Grant Langley. Photo courtesy of the Public Information Division – City of Milwaukee.

City Attorney Grant Langley has gutted the authority of Milwaukee citizens to oversee the Milwaukee Police and Fire Departments by eliminating the ability of the Board of Fire and Police Commission (FPC) to direct the activities of the mayor’s appointed executive director and the FPC staff.

Our Fire and Police Commission, the first of its kind in the nation and ostensibly the most powerful, was created to serve the public interest. Its duties have increased steadily, and for its first 103 years the lines of authority were unequivocal. Per state statute the Board of Commissioners directed and prescribed the activities of its Chief Examiner/Executive Secretary and staff.  No one ever questioned that the legislative intent behind the creation of the commission was to give them complete and unfettered authority over their department and staff.

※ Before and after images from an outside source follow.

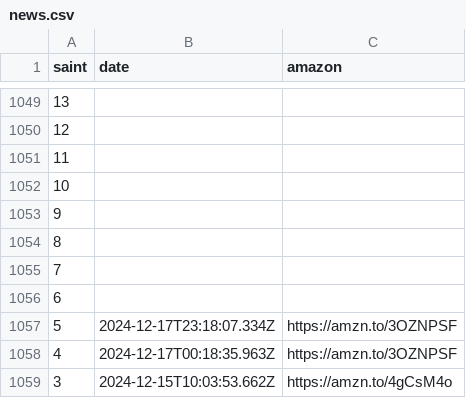
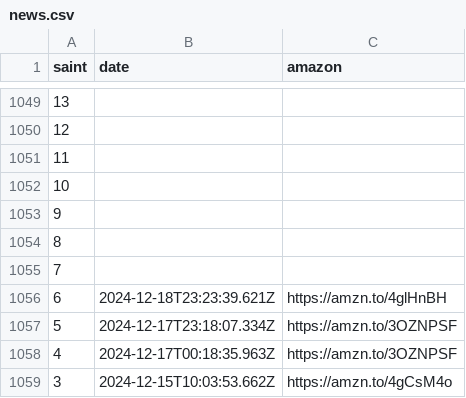
Before and after one commit to diegochagas/saintseiyacloths, a CSV file: csv/data/news.csv, drawn as a sheet; only a part is shown, gaps mark what is left out.

```diff
--- a/csv/data/news.csv
+++ b/csv/data/news.csv
@@ -1055,3 +1055,3 @@
 7,,
-6,,
+6,2024-12-18T23:23:39.621Z,https://amzn.to/4glHnBH
 5,2024-12-17T23:18:07.334Z,https://amzn.to/3OZNPSF
```
Also changed, not shown: csv/data/artists.csv, csv/data/saints.csv, 9 other files.
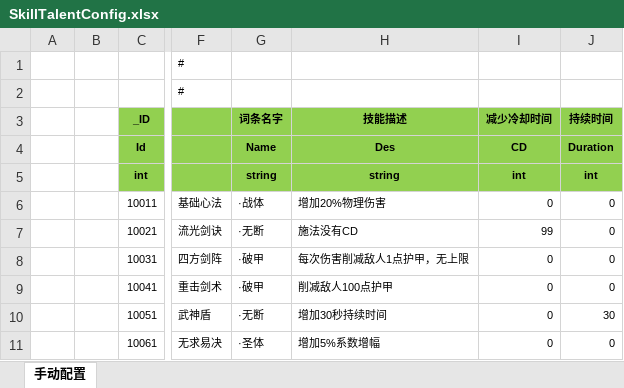
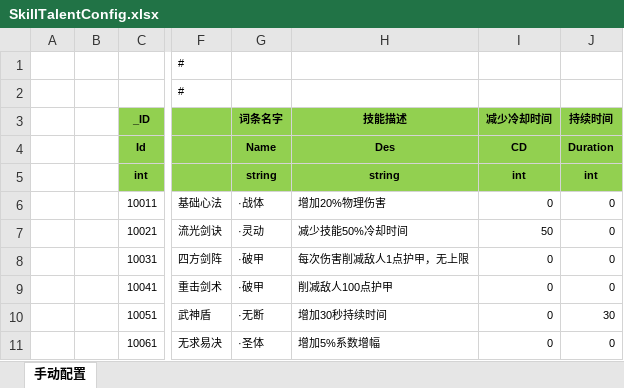
Before and after one commit to wokanjianyang/legend2, an Excel workbook: Excel/SkillTalentConfig.xlsx, sheet 手动配置, drawn as a sheet; only a part is shown, gaps mark what is left out; values as stored, in another font and other column widths than the file's, no borders; the diff covers the shown part only; the diff names each change by its address in the sheet, - before the commit and + after, or states it on an @@ line.

```diff
--- a/Excel/SkillTalentConfig.xlsx (sheet 手动配置)
+++ b/Excel/SkillTalentConfig.xlsx (sheet 手动配置)
-G7 (词条名字): ·无断
+G7 (词条名字): ·灵动
-H7 (技能描述): 施法没有CD
+H7 (技能描述): 减少技能50%冷却时间
-I7 (减少冷却时间): 99
+I7 (减少冷却时间): 50
```
Also changed, not shown: 15 edited cells elsewhere in this sheet, 29 other files.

The opinions, rendered by the City Attorney on May 3, 2019 at the request of former FPC Executive Director La Keisha Butler, attempt to settle a controversy that first emerged in 1988: who is the leader of the “Department” – the Board of Commissioners or the executive director?

The Executive Director serves at the pleasure of the Mayor, and there is no direct line of authority from the FPC to the Executive Director.

In summary, there is nothing that gives the FPC any direct control over the operations of its department.

There is no line of authority that reaches from the FPC to its department employees.

When former Mayor John Norquist persuaded the State Legislature back in 1988 to transfer authority to appoint the Chief Examiner/Executive Secretary a.k.a. Executive Director of the FPC from the Board of the Commissioners to the mayor, serious concerns were raised: “No one can serve two masters!”   The chair of the Public Safety Committee at the time, Alderman John Kalwitz, demanded a statement from the mayor and FPC clarifying that, yes indeed, the executive director would continue to serve “Under the direction of the Board” as per Chapter 314 of the Milwaukee Code of Ordinance and as authorized by the language in the state statute that remained in effect.

But with the passing of time, fading institutional knowledge, and the arrival of Tom Barrett as mayor in 2004, the legal justification for this “gentleman’s agreement” was forgotten. In the last 3-4 years a tumultuous succession of FPC executive directors has exposed the fact that there is a real issue here. Mayor Barrett consistently refers to the executive director as the “leader” of the FPC Department, compensating the position to the tune of $140,000/year, while the long-suffering, part-time Commissioners, labor for a pittance of $6,600/year and find they can no longer even freely enter their own FPC offices without being “minded”, much less direct and prescribe the activities of their executive director and, by extension, their department staff.

So, what legal sleight of hand is the City Attorney using in an attempt to divest the board of its legitimate authority over its executive director and staff? First of all, he fails to define what he means when he says FPC. According to the Mr. Langley, there are two – yes two – FPC departments: one consisting of the Board of Commissioners and the other consisting of the executive director and the “administrative staff”.  The trick is you never know which FPC “department” he is referring to. Per the City Attorney’s opinion:

A “department” is defined as “any department, board, commission or other body under the control of the common council which expends city funds or incurs obligations for the city, and unless otherwise expressed refers to the head of such department.” The FPC qualifies as a “department” under this definition because it is a commission and its budget is under the control of the Common Council.”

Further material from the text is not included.